We’re pleased to announce that the newest location in our ultraviolet (UV) radiation monitoring network is now online.
In collaboration with the Central Highlands Regional Council, we have installed a new sensor in Emerald, Queensland, which will provide by-the-minute UV Index for the region.
The sensor detects UV radiation similarly to human skin, producing a UV Index. Sun protection is recommended when the UV Index reaches 3 or above.
ARPANSA scientist Dr Stuart Henderson travelled to Emerald to complete the installation and conduct maintenance training for onsite staff.
‘It’s great to be working with the council on this installation and to have Emerald as part of our network.’
Emerald is the fourth location in Queensland to join our UV monitoring network and the first inland location. The climate in Central Queensland is very different to that of the three coastal regions monitored in the state.

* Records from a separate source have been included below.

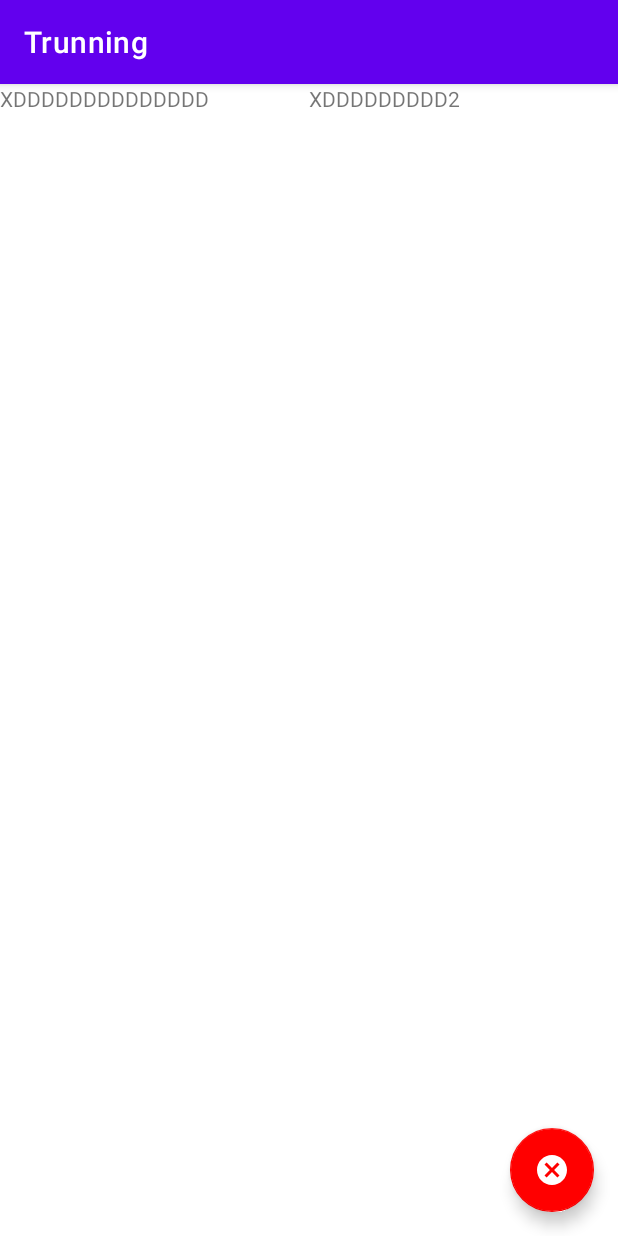
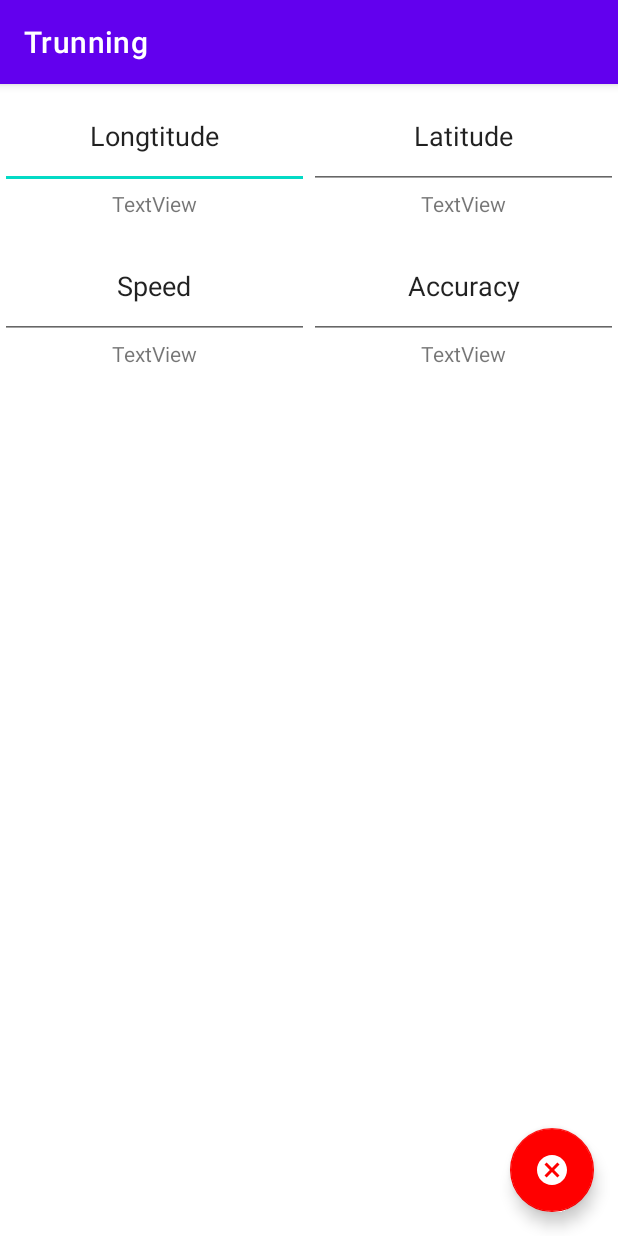
Before and after one commit to piotrjwegrzyn/Trunning, an Android app: the screen it shows after launch (ActivityActivity), after a tap on an icon or button, on a phone screen of 412 x 824 dp. Run offline under Robolectric (Android 15) with nearby library versions, the phone set to English and light mode, and no system bars.

Commit message:
Trunning v4.1

```diff
--- a/app/src/main/AndroidManifest.xml
+++ b/app/src/main/AndroidManifest.xml
@@ -14,7 +14,7 @@
     <uses-permission android:name="android.permission.ACCESS_NETWORK_STATE" />
 
     <application
-        android:name=".gui.Dane"
+        android:name=".gui.Data"
         android:allowBackup="true"
         android:icon="@mipmap/ic_launcher"
         android:label="@string/app_name"
@@ -22,6 +22,10 @@
         android:supportsRtl="true"
         android:theme="@style/Theme.Trunning"
         tools:ignore="Instantiatable">
+
+        <uses-library
+            android:name="org.apache.http.legacy"
+            android:required="false" />
 
         <!--
              The API key for Google Maps-based APIs is defined as a string resource.
--- a/app/src/main/java/wegrzyn/kwak/trunning/gui/ActivityActivity.kt
+++ b/app/src/main/java/wegrzyn/kwak/trunning/gui/ActivityActivity.kt
@@ -1,24 +1,32 @@
 package wegrzyn.kwak.trunning.gui
 
 import android.Manifest
+import android.app.AlertDialog
+import android.content.DialogInterface
 import android.content.pm.PackageManager
-import androidx.appcompat.app.AppCompatActivity
+import android.location.Location
 import android.os.Bundle
 import android.os.Looper
+import android.text.InputType
+import android.widget.EditText
+import android.widget.TextView
+import androidx.appcompat.app.AppCompatActivity
 import androidx.core.app.ActivityCompat
 import com.google.android.gms.location.*
 import com.google.android.material.floatingactionbutton.FloatingActionButton
 import wegrzyn.kwak.trunning.R
+import java.lang.String
 import java.util.*
 import kotlin.math.cos
 import kotlin.math.pow
 import kotlin.math.sqrt
 
+
 class ActivityActivity : AppCompatActivity() {
 
     private val DEFAULT_UPDATE_INTERVAL = 2
     private val FASTEST_UPDATE_INTERVAL = 1
-    private val MAX_ACCEPTABLE_ACCURACY = 21
+    private val MAX_ACCEPTABLE_ACCURACY = 25
 
     private var isRunning = false
     private var hour = 0
@@ -26,7 +34,12 @@ class ActivityActivity : AppCompatActivity() {
     private var sec = 0
 
 
-    private val dane = Dane.getInstance()
+    private val dane = Data.getInstance()
+
+    private lateinit var tv_Accuracy : TextView
+    private lateinit var tv_Speed : TextView
+    private lateinit var tv_Long : TextView
+    private lateinit var tv_Lat : TextView
 
     private var locationRequest: LocationRequest = LocationRequest.create()
     private lateinit var locationCallback: LocationCallback
@@ -43,6 +56,11 @@ class ActivityActivity : AppCompatActivity() {
             finish()
         }
 
+        tv_Accuracy = findViewById(R.id.tv_Accuracy)
+        tv_Speed = findViewById(R.id.tv_Speed)
+        tv_Long = findViewById(R.id.tv_Long)
+        tv_Lat = findViewById(R.id.tv_Lat)
+
         locationRequest.setInterval((1000 * DEFAULT_UPDATE_INTERVAL).toLong())
         locationRequest.setFastestInterval((1000 * FASTEST_UPDATE_INTERVAL).toLong())
         locationRequest.setPriority(LocationRequest.PRIORITY_HIGH_ACCURACY)
@@ -53,24 +71,30 @@ class ActivityActivity : AppCompatActivity() {
                 val location = locationResult.lastLocation
                 if (location.accuracy < MAX_ACCEPTABLE_ACCURACY) {
                     dane.addPoint(location)
+                    updateTexts(location)
                 }
             }
         }
         updating()
-    }
+    }  // END of onCreate
         private fun updating() {
             time()
             if (ActivityCompat.checkSelfPermission(this, Manifest.permission.ACCESS_FINE_LOCATION) != PackageManager.PERMISSION_GRANTED &&
                 ActivityCompat.checkSelfPermission(this, Manifest.permission.ACCESS_COARSE_LOCATION) != PackageManager.PERMISSION_GRANTED) {
                 return
             }
-            fusedLocationProviderClient.requestLocationUpdates(locationRequest, locationCallback, Looper.getMainLooper())
-        }
+            fusedLocationProviderClient.requestLocationUpdates(
+                locationRequest,
+                locationCallback,
+                Looper.getMainLooper()
+            )
+        } // END of updating
 
         fun notUpdating() {
             fusedLocationProviderClient.removeLocationUpdates(locationCallback)
             dane.track_distance = countDistance()
             time()
+
             val random = Random()
             val x = random.nextInt(100000)
             databaseHelper.createTrackTable("Track$x")
@@ -96,7 +120,6 @@ class ActivityActivity : AppCompatActivity() {
             return distance.toInt()
         } // END of countDistance
 
-
         private fun time() {
             if (isRunning) { // Save time for track if tracking was already running
                 val calendar = Calendar.getInstance()
@@ -114,4 +137,27 @@ class ActivityActivity : AppCompatActivity() {
             }
         } // END of time
 
-}
+        private fun updateTexts(location: Location){
+            tv_Lat.setText(String.valueOf(location.getLatitude()))
+            tv_Long.setText(String.valueOf(location.getLongitude()))
+            tv_Accuracy.setText(String.valueOf(location.getAccuracy()))
+            val a = if (location.hasSpeed()) String.valueOf(location.getSpeed()) else "0"
+            tv_Speed.setText(a)
+        }
+
+        private fun showDialogBox(){
+            var m_Text : String
+            val builder: AlertDialog.Builder = AlertDialog.Builder(this)
+            builder.setTitle("Title")
+
+            val input = EditText(this)
+            input.inputType = InputType.TYPE_CLASS_TEXT or InputType.TYPE_TEXT_VARIATION_PASSWORD
+            builder.setView(input)
+            builder.setPositiveButton("OK",
+                DialogInterface.OnClickListener { dialog, which -> m_Text = input.text.toString() })
+            builder.setNegativeButton("Cancel",
+                DialogInterface.OnClickListener { dialog, which -> dialog.cancel() })
+
+            builder.show()
+        }
+} // END of ActivityActivity
--- a/app/src/main/java/wegrzyn/kwak/trunning/gui/CustomAdapter.kt
+++ b/app/src/main/java/wegrzyn/kwak/trunning/gui/CustomAdapter.kt
@@ -23,7 +23,7 @@ internal class CustomAdapter(private var itemsList: List<MainItem>) :
         var titleTextView: TextView = view.findViewById(R.id.item_title)
         var statsTextView: TextView = view.findViewById(R.id.item_stats)
         var locationTextView: TextView = view.findViewById(R.id.item_location)
-        private val dane = Dane.getInstance()
+        private val dane = Data.getInstance()
         private val databaseHelper = dane.databaseHelper
 
         init {
--- a/app/src/main/java/wegrzyn/kwak/trunning/gui/Dane.java
+++ b/app/src/main/java/wegrzyn/kwak/trunning/gui/Data.java
@@ -8,9 +8,9 @@ import android.location.Location;
 import java.util.ArrayList;
 import java.util.List;
 
-public class Dane extends Application {
+public class Data extends Application {
     @SuppressLint("StaticFieldLeak")
-    private static Dane INSTANCE;
+    private static Data INSTANCE;
     @SuppressLint("StaticFieldLeak")
     private static Context context;
 
@@ -23,18 +23,18 @@ public class Dane extends Application {
         super.onCreate();
         INSTANCE = this;
         points = new ArrayList<>();
-        Dane.context = getApplicationContext();
+        Data.context = getApplicationContext();
         databaseHelper = new DatabaseHelper(context);
     }
 
-    public static Dane getInstance(){
+    public static Data getInstance(){
         if (INSTANCE == null){
-            INSTANCE = new Dane();
+            INSTANCE = new Data();
         }
         return INSTANCE;
     }
 
-    public static Context getContext(){return Dane.context;}
+    public static Context getContext(){return Data.context;}
 
     public List<Location> getPoints(){ return points; }
 
--- a/app/src/main/java/wegrzyn/kwak/trunning/gui/DatabaseHelper.java
+++ b/app/src/main/java/wegrzyn/kwak/trunning/gui/DatabaseHelper.java
@@ -14,7 +14,7 @@ import java.util.Locale;
 
 public class DatabaseHelper extends SQLiteOpenHelper {
 
-    private final Dane dane = Dane.getInstance();
+    private final Data dane = Data.getInstance();
 
     DatabaseHelper(Context context) {
         super(context, "database_name", null, 1);
@@ -69,7 +69,7 @@ public class DatabaseHelper extends SQLiteOpenHelper {
     private String getTrack_location(){
         String track_location;
         try {
-            Geocoder geocoder = new Geocoder(Dane.getContext(), Locale.getDefault());
+            Geocoder geocoder = new Geocoder(Data.getContext(), Locale.getDefault());
             Location location = dane.getFirstPoint();
             track_location = geocoder.getFromLocation(location.getLatitude(), location.getLongitude(), 10).get(0).getLocality();
         }
--- a/app/src/main/java/wegrzyn/kwak/trunning/gui/MainActivity.kt
+++ b/app/src/main/java/wegrzyn/kwak/trunning/gui/MainActivity.kt
@@ -6,11 +6,8 @@ import android.content.pm.PackageManager
 import android.database.Cursor
 import android.os.Build
 import android.os.Bundle
-import android.os.Looper
 import android.view.Menu
 import android.view.MenuItem
-import android.widget.CursorAdapter
-import android.widget.Toast
 import androidx.appcompat.app.AppCompatActivity
 import androidx.core.app.ActivityCompat
 import androidx.recyclerview.widget.LinearLayoutManager
@@ -20,16 +17,13 @@ import com.google.android.material.floatingactionbutton.FloatingActionButton
 import wegrzyn.kwak.trunning.R
 import java.util.*
 import kotlin.collections.ArrayList
-import kotlin.math.cos
-import kotlin.math.pow
-import kotlin.math.sqrt
 
 class MainActivity : AppCompatActivity() {
 
     private val PERMISSIONS_FINE_LOCATION_CODE = 1
     private val INTERNET_PERMISSION_GRANTED_CODE = 2
 
-    private val dane = Dane.getInstance()
+    private val dane = Data.getInstance()
     private val databaseHelper = dane.databaseHelper;
 
     private val itemsList = ArrayList<MainItem>()
@@ -92,7 +86,6 @@ class MainActivity : AppCompatActivity() {
     }
 
     private fun prepareItems() {
-        itemsList.add(MainItem(0, "AA", "BB", "CC", 10, "DD"))
         val cursor : Cursor = databaseHelper.getCursorToTracksTable()
         if (cursor.count != 0){
             while (cursor.moveToNext()) {
--- a/app/src/main/java/wegrzyn/kwak/trunning/gui/MapsActivity.java
+++ b/app/src/main/java/wegrzyn/kwak/trunning/gui/MapsActivity.java
@@ -35,7 +35,7 @@ public class MapsActivity extends FragmentActivity implements OnMapReadyCallback
     @Override
     public void onMapReady(@NotNull GoogleMap googleMap) {
 
-        Dane dane = Dane.getInstance();
+        Data dane = Data.getInstance();
         PolylineOptions polylineOptions = new PolylineOptions();
         for (Location location : dane.getPoints()) {
             LatLng point = new LatLng(location.getLatitude(), location.getLongitude());
--- a/app/src/main/res/layout/activity_activity.xml
+++ b/app/src/main/res/layout/activity_activity.xml
@@ -18,10 +18,35 @@
             android:orientation="vertical"
             android:layout_weight="2">
 
+            <EditText
+                android:layout_width="match_parent"
+                android:layout_height="70dp"
+                android:ems="10"
+                android:inputType="textPersonName"
+                android:text="Longtitude"
+                android:textAlignment="center" />
+
             <TextView
+                android:id="@+id/tv_Long"
                 android:layout_width="match_parent"
-                android:layout_height="wrap_content"
-                android:text="XDDDDDDDDDDDDDD"/>
+                android:layout_height="30dp"
+                android:text="TextView"
+                android:textAlignment="center" />
+
+            <EditText
+                android:layout_width="match_parent"
+                android:layout_height="70dp"
+                android:ems="10"
+                android:inputType="textPersonName"
+                android:text="Speed"
+                android:textAlignment="center" />
+
+            <TextView
+                android:id="@+id/tv_Speed"
+                android:layout_width="match_parent"
+                android:layout_height="30dp"
+                android:text="TextView"
+                android:textAlignment="center" />
 
         </LinearLayout>
 
@@ -30,10 +55,36 @@
             android:layout_height="match_parent"
             android:orientation="vertical"
             android:layout_weight="2">
+
+            <EditText
+                android:layout_width="match_parent"
+                android:layout_height="70dp"
+                android:ems="10"
+                android:inputType="textPersonName"
+                android:text="Latitude"
+                android:textAlignment="center" />
+
             <TextView
+                android:id="@+id/tv_Lat"
                 android:layout_width="match_parent"
-                android:layout_height="wrap_content"
-                android:text="XDDDDDDDDD2"/>
+                android:layout_height="30dp"
+                android:text="TextView"
+                android:textAlignment="center" />
+
+            <EditText
+                android:layout_width="match_parent"
+                android:layout_height="70dp"
+                android:ems="10"
+                android:inputType="textPersonName"
+                android:text="Accuracy"
+                android:textAlignment="center" />
+
+            <TextView
+                android:id="@+id/tv_Accuracy"
+                android:layout_width="match_parent"
+                android:layout_height="30dp"
+                android:text="TextView"
+                android:textAlignment="center" />
 
         </LinearLayout>
     </LinearLayout>
--- a/app/src/main/res/values/strings.xml
+++ b/app/src/main/res/values/strings.xml
@@ -1,7 +1,7 @@
 <resources>
     <string name="app_name">Trunning</string>
 
-    <string name="key_google_maps">AIzaSyDQ-5ePe6_9SrmVc4JjYvr7e68TruYaCZc</string>
+    <string name="key_google_maps">AIzaSyCwMnhoSVbhGkrbKaD52paluhKby35aMho</string>
     <string name="button_activity_settings">Settings</string>
 
 
```
Also changed, not shown: app/src/debug/res/values/google_maps_api.xml (+1 -22 lines), gradle/wrapper/gradle-wrapper.properties, 3 other files.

Residents and workers in the Emerald region can now access real-time UV Index information from our website and the SunSmart app. The expansion also provides our researchers and the Bureau of Meteorology with an important dataset of UV radiation to improve knowledge of UV in Australia and internationally.
‘Emerald has a lot of outdoor workers, so having real-time data on UV Index will help the council protect their workers and residents’ said Dr Henderson.
‘We’ve been assessing the data coming through and it is interesting to see that, even during winter, the UV Index has reached a maximum of 6 each day since the installation. This shows how valuable this sensor can be to people locally. It’s a good way to remind everyone to Slip on a shirt, Slop on some sunscreen, Slap on a hat, Seek shade and Slide on sunglasses to ensure protection from harmful UV radiation.’
Central Highlands Regional Council CEO Scott Mason said the collaboration was an initiative by council’s staff to work smarter and reinforce messaging of sun safety that people so easily become complacent about.
‘A lot of people in the Central Highlands, including in our organisation, spend significant time working outdoors,’ Mr Mason said.
‘From an employer perspective, we can provide all the appropriate protective equipment for UV exposure, but despite rules and requirements, installing the habit of doing the right thing and being aware of UV risks is not easy.
‘Having access to the data through this collaboration allows us to back our requirements with facts not only for our own employees but people in our communities – and researchers are able to use the data to build compelling models right here in our region.
‘It’s a win-win situation.’